◆ INFORMATION PROVIDED
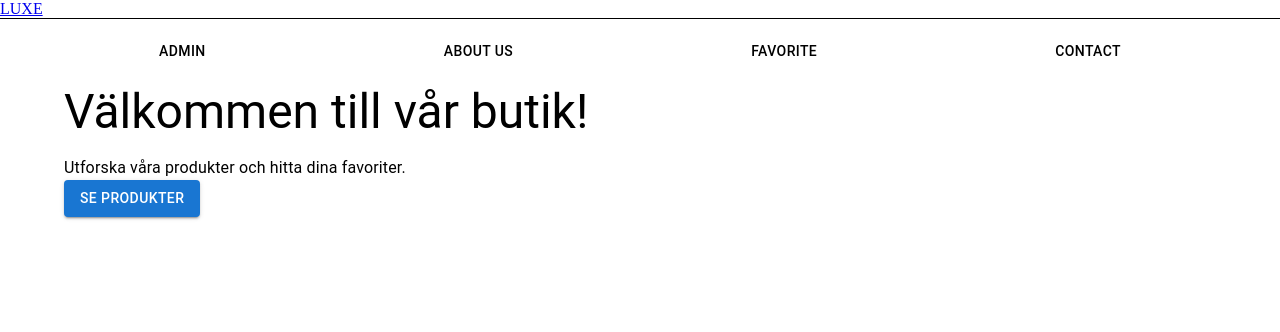
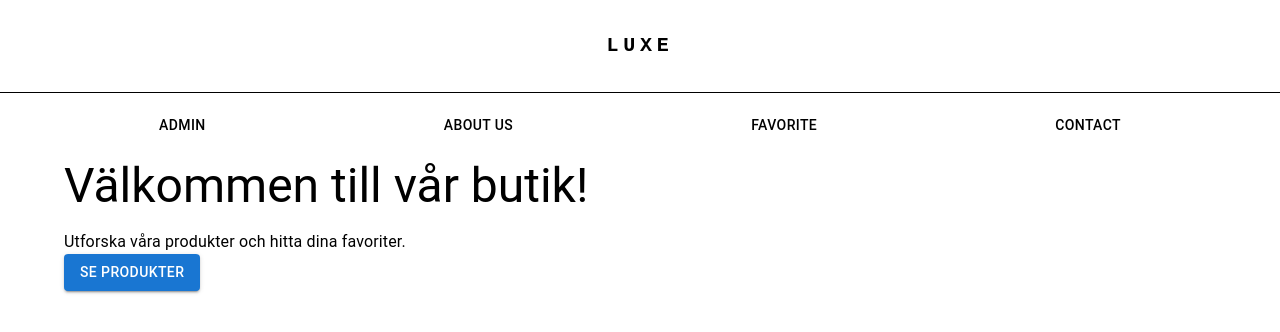
Before and after one commit to iiddaa96/examensarbete, a Next.js app: page / in a window 1280 px wide. Shown: the top 332 px of the page. Built offline with nearby package versions, Linux system fonts and the light colour scheme.

Commit message:
change some styling in header. Loggo in the middle

```diff
--- a/app/ui/Header.tsx
+++ b/app/ui/Header.tsx
@@ -1,4 +1,3 @@
-// components/Header.tsx
 "use client";
 import MenuIcon from "@mui/icons-material/Menu";
 import { Button } from "@mui/material";
@@ -28,20 +27,37 @@ const Header: React.FC<HeaderProps> = ({
       sx={{
         backgroundColor: "#ffffff",
         borderBottom: "1px solid black",
+        marginTop: "20px",
+        paddingBottom: "20px",
         boxShadow: "none",
         color: "black",
       }}
     >
       <Box
-        component={Link}
-        href="/"
         sx={{
-          display: { xs: "none", md: "inline-block" },
-          overflow: "hidden",
-          marginRight: "30rem",
+          display: "flex",
+          justifyContent: "center", // Detta centrerar innehållet horisontellt
+          width: "100%",
         }}
       >
-        LUXE
+        {/* Centrerad logotyp/titel */}
+        <Box component={Link} href="/" sx={{ textDecoration: "none" }}>
+          <Typography
+            variant="h6"
+            noWrap
+            component="div"
+            sx={{
+              fontFamily: "monospace",
+              fontWeight: 700,
+              letterSpacing: ".3rem",
+              color: "black",
+              textDecoration: "none",
+              padding: "10px",
+            }}
+          >
+            LUXE
+          </Typography>
+        </Box>
       </Box>
 
       {/* Mobil Menu Knapp */}
@@ -56,25 +72,8 @@ const Header: React.FC<HeaderProps> = ({
         >
           <MenuIcon />
         </IconButton>
-        {/* Mobil Logo */}
-        <Box component={Link} href="/" sx={{ textDecoration: "none" }}>
-          <Typography
-            variant="h6"
-            noWrap
-            component="div"
-            sx={{
-              fontFamily: "monospace",
-              fontWeight: 700,
-              letterSpacing: ".3rem",
-              color: "black",
-              textDecoration: "none",
-              padding: "10px",
-            }}
-          >
-            Hejsan
-          </Typography>
-        </Box>
       </Box>
+
       {/* Mobil meny */}
       <Menu
         id="menu-appbar"
```
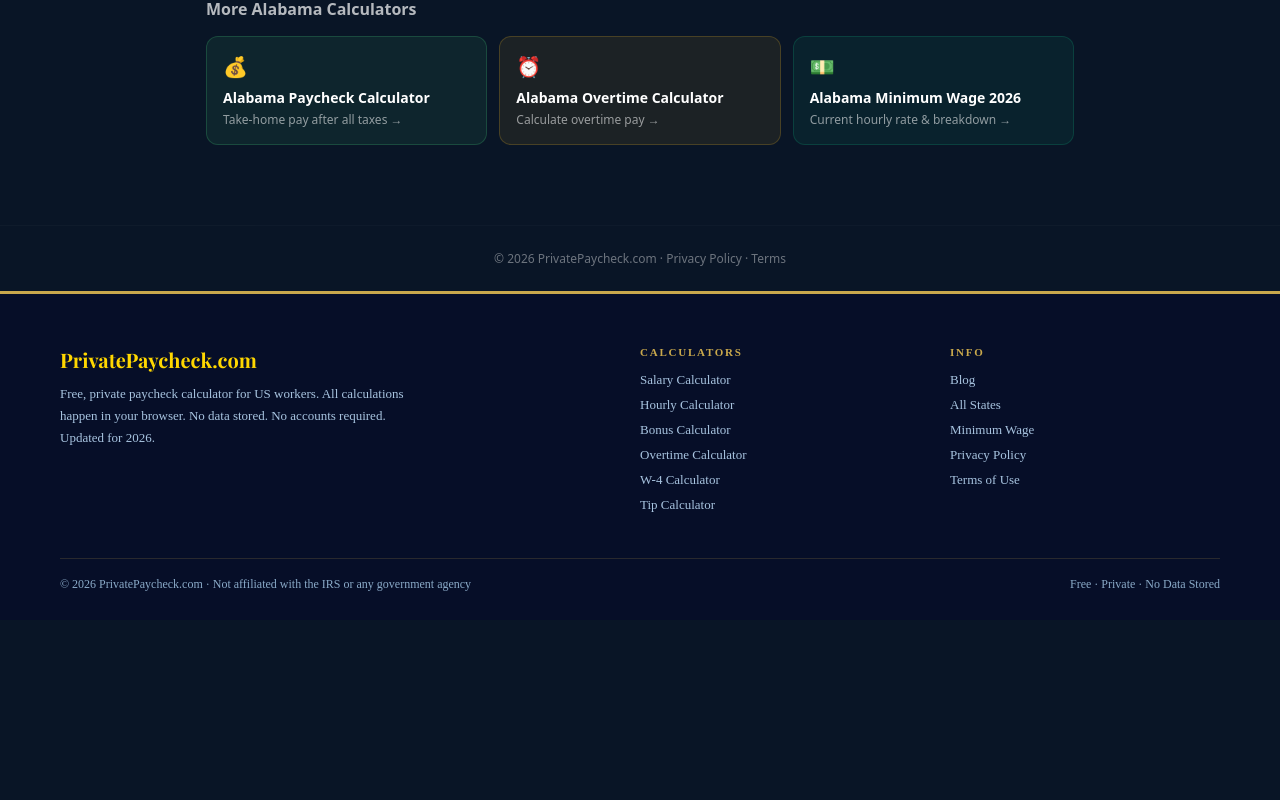
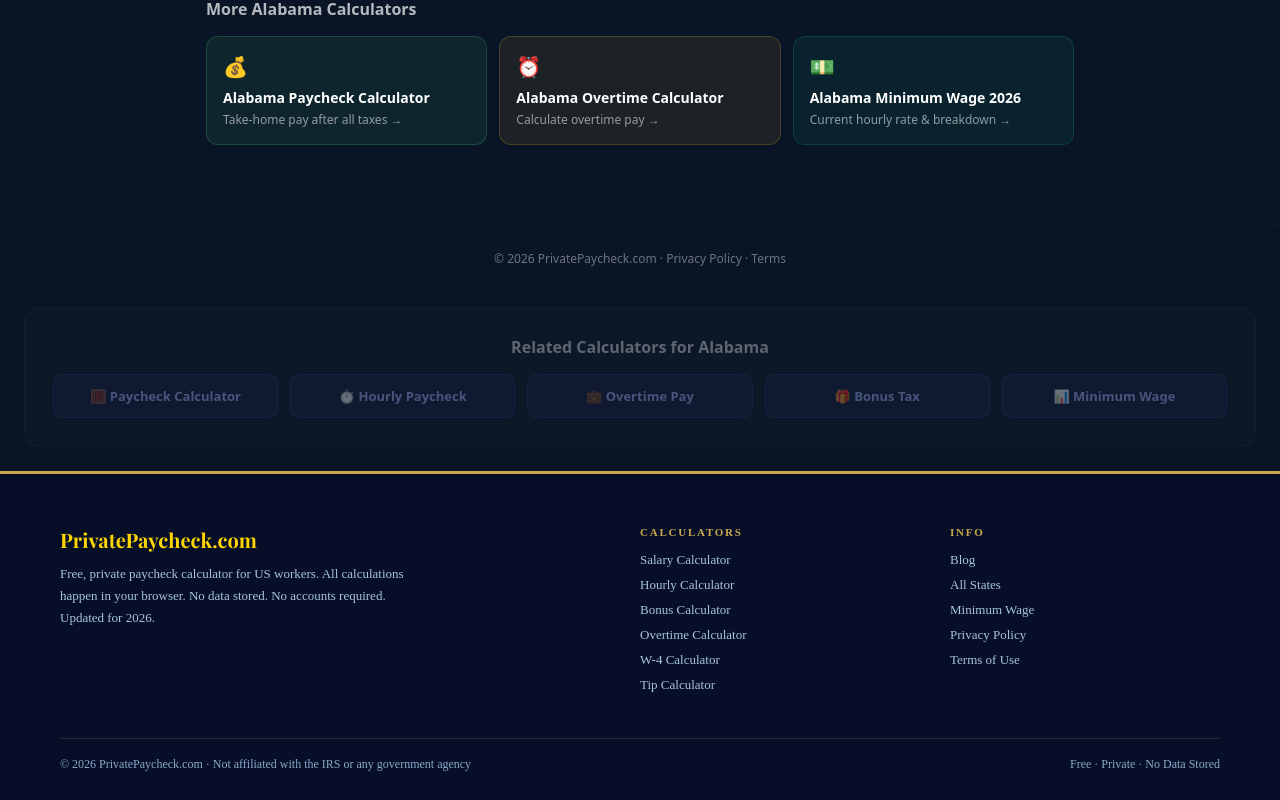
Before and after one commit to devqrcraft-ui/privatepaycheck, a Next.js app: page /unemployment-calculator/alabama in a window 1280 px wide. Shown: the part 1473-2273 px from the top of the page. Before the commit the page ends 2093 px from the top, so only its background shows below. Built offline with nearby package versions, Linux system fonts and the light colour scheme.

Commit message:
seo: internal linking — Related Calculators on unemployment+overtime

```diff
--- a/src/app/unemployment-calculator/[state]/page.tsx
+++ b/src/app/unemployment-calculator/[state]/page.tsx
@@ -227,6 +227,23 @@ export default async function UnemploymentPage({ params }: { params: Promise<{ s
         © 2026 PrivatePaycheck.com ·{' '}
         <Link href="/privacy-policy" style={{ color: 'inherit' }}>Privacy Policy</Link> ·{' '}
         <Link href="/terms" style={{ color: 'inherit' }}>Terms</Link>
+      {/* —— Related Calculators —— */}
+      <div style={{ margin: '40px 0 0', padding: '28px', background: 'rgba(255,255,255,0.03)', border: '1px solid rgba(255,255,255,0.08)', borderRadius: '16px' }}>
+        <h2 style={{ fontSize: '16px', fontWeight: 700, marginBottom: '16px', opacity: 0.85 }}>Related Calculators for {st.name}</h2>
+        <div style={{ display: 'grid', gridTemplateColumns: 'repeat(auto-fit,minmax(180px,1fr))', gap: '12px' }}>
+          {[
+        { label: '🧮 Paycheck Calculator', href: `/${params.state}` },
+        { label: '⏱️ Hourly Paycheck', href: `/hourly-paycheck-calculator/${params.state}` },
+        { label: '💼 Overtime Pay', href: `/overtime-calculator/${params.state}` },
+        { label: '🎁 Bonus Tax', href: `/bonus-calculator/${params.state}` },
+        { label: '📊 Minimum Wage', href: `/minimum-wage/${params.state}` },
+          ].map(l => (
+            <a key={l.href} href={l.href} style={{ display: 'block', padding: '12px 16px', background: 'rgba(99,102,241,0.1)', border: '1px solid rgba(99,102,241,0.25)', borderRadius: '10px', color: '#a5b4fc', fontSize: '13px', fontWeight: 600, textDecoration: 'none', textAlign: 'center' }}>
+              {l.label}
+            </a>
+          ))}
+        </div>
+      </div>
       </footer>
     </main>
   );
```
Also changed, not shown: src/app/overtime-calculator/[state]/page.tsx (+17 -0 lines).
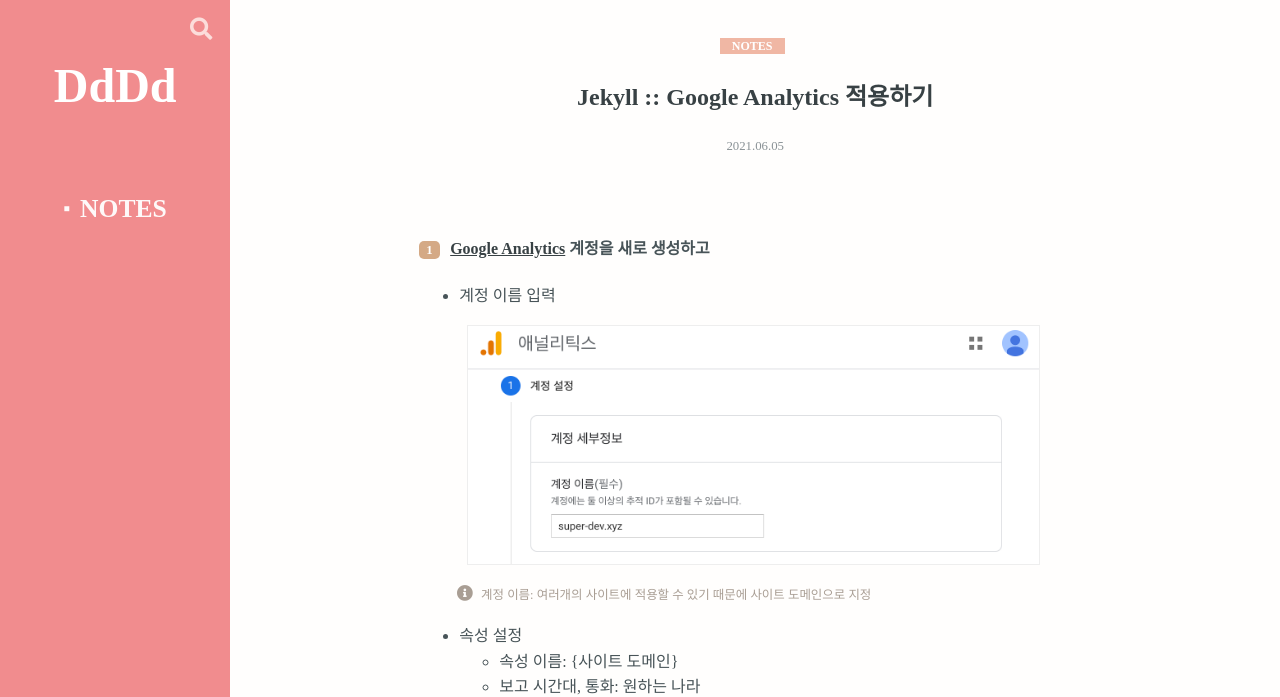
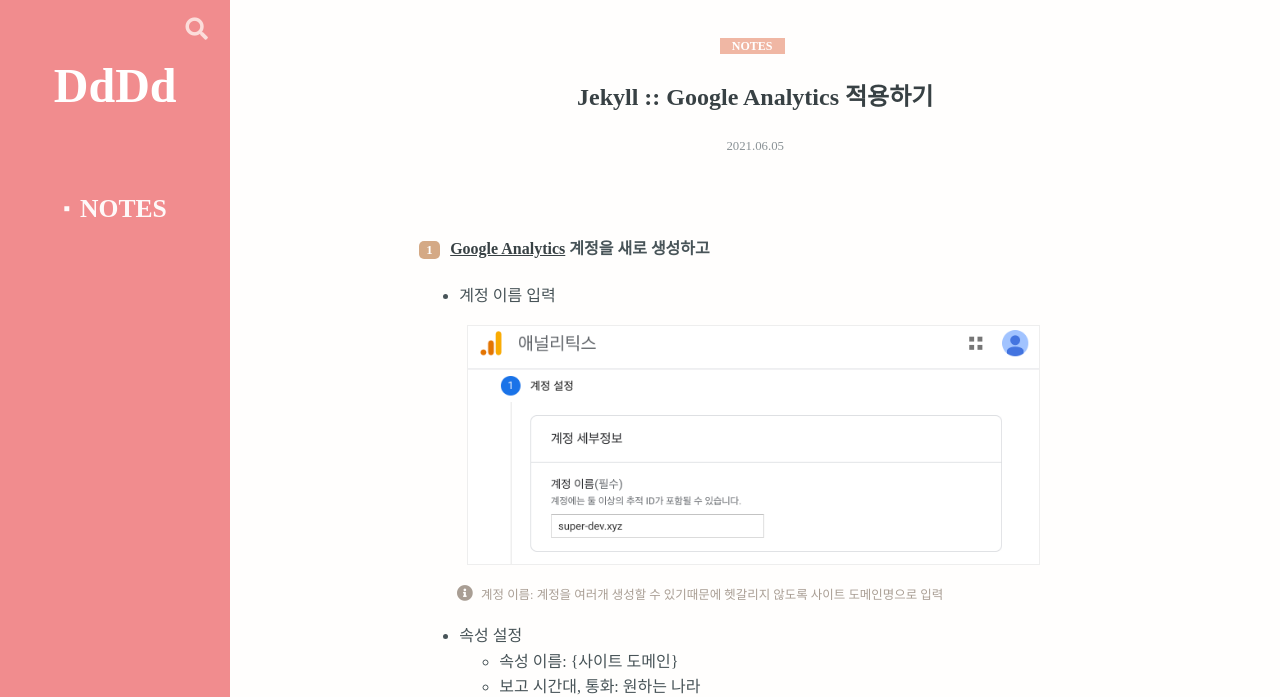
Before and after one commit to mindcloud92/mindcloud92.github.io, a Jekyll site: the page built from _posts/jekyll/2021-06-05-jekyll--apply-google-analytics.md, in a window 1280 px wide. Shown: the top 697 px of the page. Built offline with Jekyll 4.4.1, drawn with Linux system fonts in a browser that asks for light colours; nearby versions of some CDN libraries; some web fonts are replaced.

Commit message:
apply feedback

```diff
--- a/_posts/jekyll/2021-06-05-jekyll--apply-google-analytics.md
+++ b/_posts/jekyll/2021-06-05-jekyll--apply-google-analytics.md
@@ -14,7 +14,7 @@
 * 계정 이름 입력
 
 ![step1-1]({{ "/asset/images/jekyll/analytics/step1-1.png"| relative_url }}){:class="thumbnail ml-3" style="width:85%;"}
-<p class="info ml-3">계정 이름: 여러개의 사이트에 적용할 수 있기 때문에 사이트 도메인으로 지정</p>
+<p class="info ml-3">계정 이름: 계정을 여러개 생성할 수 있기때문에 헷갈리지 않도록 사이트 도메인명으로 입력</p>
 
 * 속성 설정
     * 속성 이름: {사이트 도메인}
--- a/static/css/partial/_navigation-bar.sass
+++ b/static/css/partial/_navigation-bar.sass
@@ -12,7 +12,7 @@
     color: var(--font-color--nav-link)
     font-size: 1.4em
     cursor: pointer
-    padding: .5em .8em
+    padding: .5em 1em
 
   section
     padding: 0 2em
```
Also changed, not shown: asset/images/database/h2-local-setting/step2.png, asset/images/jekyll/analytics/step3.png.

◆ TASK DIRECTIONS
Everything in the listing, except its images, should be set down exactly.

◆ ANSWER TO THIS EXERCISE
Before and after one commit to iiddaa96/examensarbete, a Next.js app: page / in a window 1280 px wide. Shown: the top 332 px of the page. Built offline with nearby package versions, Linux system fonts and the light colour scheme.

Commit message:
change some styling in header. Loggo in the middle

```diff
--- a/app/ui/Header.tsx
+++ b/app/ui/Header.tsx
@@ -1,4 +1,3 @@
-// components/Header.tsx
 "use client";
 import MenuIcon from "@mui/icons-material/Menu";
 import { Button } from "@mui/material";
@@ -28,20 +27,37 @@ const Header: React.FC<HeaderProps> = ({
       sx={{
         backgroundColor: "#ffffff",
         borderBottom: "1px solid black",
+        marginTop: "20px",
+        paddingBottom: "20px",
         boxShadow: "none",
         color: "black",
       }}
     >
       <Box
-        component={Link}
-        href="/"
         sx={{
-          display: { xs: "none", md: "inline-block" },
-          overflow: "hidden",
-          marginRight: "30rem",
+          display: "flex",
+          justifyContent: "center", // Detta centrerar innehållet horisontellt
+          width: "100%",
         }}
       >
-        LUXE
+        {/* Centrerad logotyp/titel */}
+        <Box component={Link} href="/" sx={{ textDecoration: "none" }}>
+          <Typography
+            variant="h6"
+            noWrap
+            component="div"
+            sx={{
+              fontFamily: "monospace",
+              fontWeight: 700,
+              letterSpacing: ".3rem",
+              color: "black",
+              textDecoration: "none",
+              padding: "10px",
+            }}
+          >
+            LUXE
+          </Typography>
+        </Box>
       </Box>
 
       {/* Mobil Menu Knapp */}
@@ -56,25 +72,8 @@ const Header: React.FC<HeaderProps> = ({
         >
           <MenuIcon />
         </IconButton>
-        {/* Mobil Logo */}
-        <Box component={Link} href="/" sx={{ textDecoration: "none" }}>
-          <Typography
-            variant="h6"
-            noWrap
-            component="div"
-            sx={{
-              fontFamily: "monospace",
-              fontWeight: 700,
-              letterSpacing: ".3rem",
-              color: "black",
-              textDecoration: "none",
-              padding: "10px",
-            }}
-          >
-            Hejsan
-          </Typography>
-        </Box>
       </Box>
+
       {/* Mobil meny */}
       <Menu
         id="menu-appbar"
```
Before and after one commit to devqrcraft-ui/privatepaycheck, a Next.js app: page /unemployment-calculator/alabama in a window 1280 px wide. Shown: the part 1473-2273 px from the top of the page. Before the commit the page ends 2093 px from the top, so only its background shows below. Built offline with nearby package versions, Linux system fonts and the light colour scheme.

Commit message:
seo: internal linking — Related Calculators on unemployment+overtime

```diff
--- a/src/app/unemployment-calculator/[state]/page.tsx
+++ b/src/app/unemployment-calculator/[state]/page.tsx
@@ -227,6 +227,23 @@ export default async function UnemploymentPage({ params }: { params: Promise<{ s
         © 2026 PrivatePaycheck.com ·{' '}
         <Link href="/privacy-policy" style={{ color: 'inherit' }}>Privacy Policy</Link> ·{' '}
         <Link href="/terms" style={{ color: 'inherit' }}>Terms</Link>
+      {/* —— Related Calculators —— */}
+      <div style={{ margin: '40px 0 0', padding: '28px', background: 'rgba(255,255,255,0.03)', border: '1px solid rgba(255,255,255,0.08)', borderRadius: '16px' }}>
+        <h2 style={{ fontSize: '16px', fontWeight: 700, marginBottom: '16px', opacity: 0.85 }}>Related Calculators for {st.name}</h2>
+        <div style={{ display: 'grid', gridTemplateColumns: 'repeat(auto-fit,minmax(180px,1fr))', gap: '12px' }}>
+          {[
+        { label: '🧮 Paycheck Calculator', href: `/${params.state}` },
+        { label: '⏱️ Hourly Paycheck', href: `/hourly-paycheck-calculator/${params.state}` },
+        { label: '💼 Overtime Pay', href: `/overtime-calculator/${params.state}` },
+        { label: '🎁 Bonus Tax', href: `/bonus-calculator/${params.state}` },
+        { label: '📊 Minimum Wage', href: `/minimum-wage/${params.state}` },
+          ].map(l => (
+            <a key={l.href} href={l.href} style={{ display: 'block', padding: '12px 16px', background: 'rgba(99,102,241,0.1)', border: '1px solid rgba(99,102,241,0.25)', borderRadius: '10px', color: '#a5b4fc', fontSize: '13px', fontWeight: 600, textDecoration: 'none', textAlign: 'center' }}>
+              {l.label}
+            </a>
+          ))}
+        </div>
+      </div>
       </footer>
     </main>
   );
```
Also changed, not shown: src/app/overtime-calculator/[state]/page.tsx (+17 -0 lines).
Before and after one commit to mindcloud92/mindcloud92.github.io, a Jekyll site: the page built from _posts/jekyll/2021-06-05-jekyll--apply-google-analytics.md, in a window 1280 px wide. Shown: the top 697 px of the page. Built offline with Jekyll 4.4.1, drawn with Linux system fonts in a browser that asks for light colours; nearby versions of some CDN libraries; some web fonts are replaced.

Commit message:
apply feedback

```diff
--- a/_posts/jekyll/2021-06-05-jekyll--apply-google-analytics.md
+++ b/_posts/jekyll/2021-06-05-jekyll--apply-google-analytics.md
@@ -14,7 +14,7 @@
 * 계정 이름 입력
 
 ![step1-1]({{ "/asset/images/jekyll/analytics/step1-1.png"| relative_url }}){:class="thumbnail ml-3" style="width:85%;"}
-<p class="info ml-3">계정 이름: 여러개의 사이트에 적용할 수 있기 때문에 사이트 도메인으로 지정</p>
+<p class="info ml-3">계정 이름: 계정을 여러개 생성할 수 있기때문에 헷갈리지 않도록 사이트 도메인명으로 입력</p>
 
 * 속성 설정
     * 속성 이름: {사이트 도메인}
--- a/static/css/partial/_navigation-bar.sass
+++ b/static/css/partial/_navigation-bar.sass
@@ -12,7 +12,7 @@
     color: var(--font-color--nav-link)
     font-size: 1.4em
     cursor: pointer
-    padding: .5em .8em
+    padding: .5em 1em
 
   section
     padding: 0 2em
```
Also changed, not shown: asset/images/database/h2-local-setting/step2.png, asset/images/jekyll/analytics/step3.png.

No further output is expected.